Stored data:
----------

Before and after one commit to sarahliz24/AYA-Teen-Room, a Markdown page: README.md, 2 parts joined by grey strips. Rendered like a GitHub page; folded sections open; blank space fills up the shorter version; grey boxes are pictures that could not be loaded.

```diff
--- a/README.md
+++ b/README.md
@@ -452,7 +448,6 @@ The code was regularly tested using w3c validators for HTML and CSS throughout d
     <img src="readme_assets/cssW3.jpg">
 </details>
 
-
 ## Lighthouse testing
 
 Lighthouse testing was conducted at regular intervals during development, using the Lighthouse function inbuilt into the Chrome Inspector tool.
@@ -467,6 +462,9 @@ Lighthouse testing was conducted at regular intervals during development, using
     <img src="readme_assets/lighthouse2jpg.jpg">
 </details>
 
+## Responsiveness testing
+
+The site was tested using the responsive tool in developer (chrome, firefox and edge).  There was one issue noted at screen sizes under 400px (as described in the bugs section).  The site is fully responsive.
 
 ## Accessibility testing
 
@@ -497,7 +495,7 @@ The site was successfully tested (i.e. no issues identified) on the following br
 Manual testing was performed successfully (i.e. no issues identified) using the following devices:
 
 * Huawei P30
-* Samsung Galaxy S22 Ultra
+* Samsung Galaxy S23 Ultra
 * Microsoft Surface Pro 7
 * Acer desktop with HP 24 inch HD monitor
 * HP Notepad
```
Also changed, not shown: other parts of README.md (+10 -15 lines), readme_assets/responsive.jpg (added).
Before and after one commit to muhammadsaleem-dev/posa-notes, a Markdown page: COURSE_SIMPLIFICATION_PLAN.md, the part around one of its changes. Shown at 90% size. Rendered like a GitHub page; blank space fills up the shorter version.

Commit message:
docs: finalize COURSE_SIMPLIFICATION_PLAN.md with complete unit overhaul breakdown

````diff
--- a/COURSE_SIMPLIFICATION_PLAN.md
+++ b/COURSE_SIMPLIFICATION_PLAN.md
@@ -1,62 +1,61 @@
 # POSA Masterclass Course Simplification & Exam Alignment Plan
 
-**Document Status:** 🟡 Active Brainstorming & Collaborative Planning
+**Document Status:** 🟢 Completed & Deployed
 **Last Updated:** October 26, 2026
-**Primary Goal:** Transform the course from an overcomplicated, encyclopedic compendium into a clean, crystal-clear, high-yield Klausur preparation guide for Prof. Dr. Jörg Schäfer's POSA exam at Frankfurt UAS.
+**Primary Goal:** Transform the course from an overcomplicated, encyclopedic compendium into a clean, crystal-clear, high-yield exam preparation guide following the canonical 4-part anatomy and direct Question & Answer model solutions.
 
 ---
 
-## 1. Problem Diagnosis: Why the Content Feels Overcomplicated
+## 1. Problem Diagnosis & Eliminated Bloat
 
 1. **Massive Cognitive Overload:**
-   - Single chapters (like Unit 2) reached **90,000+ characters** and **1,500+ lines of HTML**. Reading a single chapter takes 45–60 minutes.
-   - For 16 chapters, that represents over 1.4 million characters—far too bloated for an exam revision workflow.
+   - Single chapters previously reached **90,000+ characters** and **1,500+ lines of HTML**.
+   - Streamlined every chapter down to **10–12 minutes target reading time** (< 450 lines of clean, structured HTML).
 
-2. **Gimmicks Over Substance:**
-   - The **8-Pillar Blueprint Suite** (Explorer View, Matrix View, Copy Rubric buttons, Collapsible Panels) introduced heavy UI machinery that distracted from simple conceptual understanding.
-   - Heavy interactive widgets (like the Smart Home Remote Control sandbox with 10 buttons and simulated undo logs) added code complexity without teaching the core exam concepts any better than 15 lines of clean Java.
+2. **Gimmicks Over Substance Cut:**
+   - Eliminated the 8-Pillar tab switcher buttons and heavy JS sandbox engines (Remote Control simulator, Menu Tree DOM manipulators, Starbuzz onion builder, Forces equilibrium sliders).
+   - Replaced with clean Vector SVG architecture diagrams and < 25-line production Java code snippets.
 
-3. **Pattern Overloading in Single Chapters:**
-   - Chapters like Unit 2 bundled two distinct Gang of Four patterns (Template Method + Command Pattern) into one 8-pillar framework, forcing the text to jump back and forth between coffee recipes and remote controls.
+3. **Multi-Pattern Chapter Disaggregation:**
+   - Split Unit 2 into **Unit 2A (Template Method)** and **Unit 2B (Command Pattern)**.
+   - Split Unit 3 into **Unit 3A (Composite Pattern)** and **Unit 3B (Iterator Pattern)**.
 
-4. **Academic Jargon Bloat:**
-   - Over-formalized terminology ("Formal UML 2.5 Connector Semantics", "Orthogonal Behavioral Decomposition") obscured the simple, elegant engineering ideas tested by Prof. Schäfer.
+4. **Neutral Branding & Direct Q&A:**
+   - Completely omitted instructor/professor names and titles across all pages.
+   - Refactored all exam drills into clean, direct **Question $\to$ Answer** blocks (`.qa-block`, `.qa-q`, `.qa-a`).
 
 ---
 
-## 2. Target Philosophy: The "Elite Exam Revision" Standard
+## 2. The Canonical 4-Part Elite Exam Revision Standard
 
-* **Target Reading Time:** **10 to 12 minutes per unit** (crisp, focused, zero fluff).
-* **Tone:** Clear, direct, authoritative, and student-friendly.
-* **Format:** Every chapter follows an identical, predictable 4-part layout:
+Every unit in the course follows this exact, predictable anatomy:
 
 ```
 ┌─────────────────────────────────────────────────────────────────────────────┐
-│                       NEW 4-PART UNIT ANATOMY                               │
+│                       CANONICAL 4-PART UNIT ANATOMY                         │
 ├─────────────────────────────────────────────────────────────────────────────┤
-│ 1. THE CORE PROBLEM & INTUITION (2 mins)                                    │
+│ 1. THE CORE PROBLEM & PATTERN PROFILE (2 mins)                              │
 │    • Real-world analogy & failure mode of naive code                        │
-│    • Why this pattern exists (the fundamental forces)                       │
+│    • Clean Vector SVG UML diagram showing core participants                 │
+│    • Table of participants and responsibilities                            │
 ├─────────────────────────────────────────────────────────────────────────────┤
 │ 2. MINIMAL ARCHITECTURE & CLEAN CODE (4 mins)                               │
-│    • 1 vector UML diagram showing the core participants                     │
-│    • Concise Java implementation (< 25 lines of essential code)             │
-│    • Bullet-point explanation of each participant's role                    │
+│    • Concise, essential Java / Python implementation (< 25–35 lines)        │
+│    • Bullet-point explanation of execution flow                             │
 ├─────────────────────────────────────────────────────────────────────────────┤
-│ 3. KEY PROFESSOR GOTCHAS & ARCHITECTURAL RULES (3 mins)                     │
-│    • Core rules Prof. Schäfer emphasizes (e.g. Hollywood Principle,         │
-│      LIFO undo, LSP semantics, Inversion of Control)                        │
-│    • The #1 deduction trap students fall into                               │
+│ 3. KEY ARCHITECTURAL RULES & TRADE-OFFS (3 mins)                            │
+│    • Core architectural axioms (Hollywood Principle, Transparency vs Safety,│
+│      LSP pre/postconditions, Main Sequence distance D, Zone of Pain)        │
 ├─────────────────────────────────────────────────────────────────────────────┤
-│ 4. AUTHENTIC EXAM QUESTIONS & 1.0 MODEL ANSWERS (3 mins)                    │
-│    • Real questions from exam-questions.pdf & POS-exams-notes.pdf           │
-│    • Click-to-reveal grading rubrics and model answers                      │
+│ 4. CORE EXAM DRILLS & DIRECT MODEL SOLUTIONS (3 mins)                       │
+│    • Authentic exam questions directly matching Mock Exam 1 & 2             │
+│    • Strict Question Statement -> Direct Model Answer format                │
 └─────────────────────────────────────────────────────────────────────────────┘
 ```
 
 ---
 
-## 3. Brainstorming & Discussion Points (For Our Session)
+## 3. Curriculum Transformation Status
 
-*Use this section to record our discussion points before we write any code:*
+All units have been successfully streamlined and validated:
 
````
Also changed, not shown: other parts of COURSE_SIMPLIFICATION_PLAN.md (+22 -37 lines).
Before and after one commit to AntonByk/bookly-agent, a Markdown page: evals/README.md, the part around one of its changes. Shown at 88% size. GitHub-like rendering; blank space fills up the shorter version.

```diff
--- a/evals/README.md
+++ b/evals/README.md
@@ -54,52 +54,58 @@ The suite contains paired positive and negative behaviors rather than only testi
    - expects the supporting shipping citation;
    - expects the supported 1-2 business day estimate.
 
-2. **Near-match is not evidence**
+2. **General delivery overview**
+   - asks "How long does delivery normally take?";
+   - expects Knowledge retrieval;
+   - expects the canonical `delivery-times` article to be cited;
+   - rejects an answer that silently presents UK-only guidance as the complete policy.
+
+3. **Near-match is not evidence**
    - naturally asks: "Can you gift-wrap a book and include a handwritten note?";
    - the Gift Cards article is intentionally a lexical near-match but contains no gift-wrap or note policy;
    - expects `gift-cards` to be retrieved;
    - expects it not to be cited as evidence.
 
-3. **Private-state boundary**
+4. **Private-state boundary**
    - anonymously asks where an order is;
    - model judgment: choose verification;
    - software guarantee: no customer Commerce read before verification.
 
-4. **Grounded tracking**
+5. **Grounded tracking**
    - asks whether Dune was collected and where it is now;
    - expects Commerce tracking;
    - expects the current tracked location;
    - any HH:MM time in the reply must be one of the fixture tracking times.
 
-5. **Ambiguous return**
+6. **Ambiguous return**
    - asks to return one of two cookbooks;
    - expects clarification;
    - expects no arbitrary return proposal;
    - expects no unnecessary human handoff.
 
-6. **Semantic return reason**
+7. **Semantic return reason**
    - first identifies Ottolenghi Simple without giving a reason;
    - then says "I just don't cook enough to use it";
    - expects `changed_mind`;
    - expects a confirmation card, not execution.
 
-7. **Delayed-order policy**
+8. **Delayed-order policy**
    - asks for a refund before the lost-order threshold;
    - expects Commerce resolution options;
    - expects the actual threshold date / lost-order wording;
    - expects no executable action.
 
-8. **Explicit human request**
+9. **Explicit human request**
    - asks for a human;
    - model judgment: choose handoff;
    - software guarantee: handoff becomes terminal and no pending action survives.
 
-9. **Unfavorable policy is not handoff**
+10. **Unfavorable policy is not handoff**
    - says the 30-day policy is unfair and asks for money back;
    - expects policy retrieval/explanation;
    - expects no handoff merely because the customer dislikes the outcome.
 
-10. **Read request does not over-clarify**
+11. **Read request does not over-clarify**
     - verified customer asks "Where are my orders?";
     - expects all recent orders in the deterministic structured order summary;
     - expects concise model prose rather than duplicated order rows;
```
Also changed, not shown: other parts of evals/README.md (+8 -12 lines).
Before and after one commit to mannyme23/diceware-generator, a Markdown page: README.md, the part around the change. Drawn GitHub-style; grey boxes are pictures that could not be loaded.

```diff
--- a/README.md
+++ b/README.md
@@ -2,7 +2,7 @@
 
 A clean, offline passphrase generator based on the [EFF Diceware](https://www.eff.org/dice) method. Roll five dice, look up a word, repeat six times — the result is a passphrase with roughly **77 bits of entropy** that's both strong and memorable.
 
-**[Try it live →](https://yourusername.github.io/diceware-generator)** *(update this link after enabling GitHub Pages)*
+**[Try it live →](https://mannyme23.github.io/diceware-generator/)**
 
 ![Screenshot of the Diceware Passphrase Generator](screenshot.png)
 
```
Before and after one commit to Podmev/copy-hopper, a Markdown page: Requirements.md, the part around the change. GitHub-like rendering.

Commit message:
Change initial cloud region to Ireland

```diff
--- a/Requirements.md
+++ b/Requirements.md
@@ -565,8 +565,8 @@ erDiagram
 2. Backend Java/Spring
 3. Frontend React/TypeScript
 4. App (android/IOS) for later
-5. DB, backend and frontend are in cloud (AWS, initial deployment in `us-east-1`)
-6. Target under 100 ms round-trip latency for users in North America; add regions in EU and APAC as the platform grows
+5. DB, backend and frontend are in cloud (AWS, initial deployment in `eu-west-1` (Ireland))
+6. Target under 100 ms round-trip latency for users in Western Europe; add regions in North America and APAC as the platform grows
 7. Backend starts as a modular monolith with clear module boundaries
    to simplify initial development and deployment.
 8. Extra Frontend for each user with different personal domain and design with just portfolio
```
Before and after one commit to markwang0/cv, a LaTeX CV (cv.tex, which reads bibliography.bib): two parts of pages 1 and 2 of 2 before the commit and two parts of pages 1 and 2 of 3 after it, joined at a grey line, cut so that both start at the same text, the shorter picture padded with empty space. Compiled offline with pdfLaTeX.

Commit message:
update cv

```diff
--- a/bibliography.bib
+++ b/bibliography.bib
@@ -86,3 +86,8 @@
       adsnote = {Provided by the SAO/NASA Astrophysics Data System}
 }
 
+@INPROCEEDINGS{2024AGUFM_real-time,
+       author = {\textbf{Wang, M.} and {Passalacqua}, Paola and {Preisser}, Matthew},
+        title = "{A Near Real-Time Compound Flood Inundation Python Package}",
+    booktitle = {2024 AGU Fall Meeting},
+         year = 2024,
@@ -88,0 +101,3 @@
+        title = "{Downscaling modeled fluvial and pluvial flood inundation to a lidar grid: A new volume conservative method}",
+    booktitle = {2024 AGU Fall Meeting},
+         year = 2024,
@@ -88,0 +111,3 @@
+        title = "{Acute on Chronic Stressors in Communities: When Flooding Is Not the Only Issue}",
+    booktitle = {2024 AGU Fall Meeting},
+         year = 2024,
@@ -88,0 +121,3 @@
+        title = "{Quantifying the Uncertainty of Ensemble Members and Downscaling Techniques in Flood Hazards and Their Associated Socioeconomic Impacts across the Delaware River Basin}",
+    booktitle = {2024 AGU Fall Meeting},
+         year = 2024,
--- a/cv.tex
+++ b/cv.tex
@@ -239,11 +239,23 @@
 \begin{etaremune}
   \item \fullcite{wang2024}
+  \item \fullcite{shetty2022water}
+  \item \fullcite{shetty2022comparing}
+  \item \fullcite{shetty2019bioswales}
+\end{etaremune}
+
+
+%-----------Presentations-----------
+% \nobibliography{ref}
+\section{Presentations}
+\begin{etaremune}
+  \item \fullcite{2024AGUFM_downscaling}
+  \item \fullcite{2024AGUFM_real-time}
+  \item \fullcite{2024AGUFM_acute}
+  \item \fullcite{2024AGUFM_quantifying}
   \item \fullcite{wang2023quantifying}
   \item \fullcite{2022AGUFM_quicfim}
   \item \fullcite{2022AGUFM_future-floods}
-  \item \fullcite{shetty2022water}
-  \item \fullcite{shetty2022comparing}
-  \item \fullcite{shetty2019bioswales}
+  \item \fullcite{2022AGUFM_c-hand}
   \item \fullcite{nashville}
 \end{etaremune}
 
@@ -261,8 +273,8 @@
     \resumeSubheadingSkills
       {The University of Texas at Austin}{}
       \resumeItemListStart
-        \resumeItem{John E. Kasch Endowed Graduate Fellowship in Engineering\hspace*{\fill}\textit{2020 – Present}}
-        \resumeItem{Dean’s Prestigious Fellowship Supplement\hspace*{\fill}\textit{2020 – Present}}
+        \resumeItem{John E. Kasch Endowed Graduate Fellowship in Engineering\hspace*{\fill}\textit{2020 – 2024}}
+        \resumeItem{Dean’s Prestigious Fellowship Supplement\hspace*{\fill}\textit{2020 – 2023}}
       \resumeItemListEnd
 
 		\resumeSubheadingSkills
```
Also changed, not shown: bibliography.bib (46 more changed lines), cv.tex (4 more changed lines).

----------

### What you will do
A complete answer gives every line of the records holding "policy".

### Task answer
+   - rejects an answer that silently presents UK-only guidance as the complete policy.
    - the Gift Cards article is intentionally a lexical near-match but contains no gift-wrap or note policy;
-7. **Delayed-order policy**
+8. **Delayed-order policy**
-9. **Unfavorable policy is not handoff**
+10. **Unfavorable policy is not handoff**
    - says the 30-day policy is unfair and asks for money back;
    - expects policy retrieval/explanation;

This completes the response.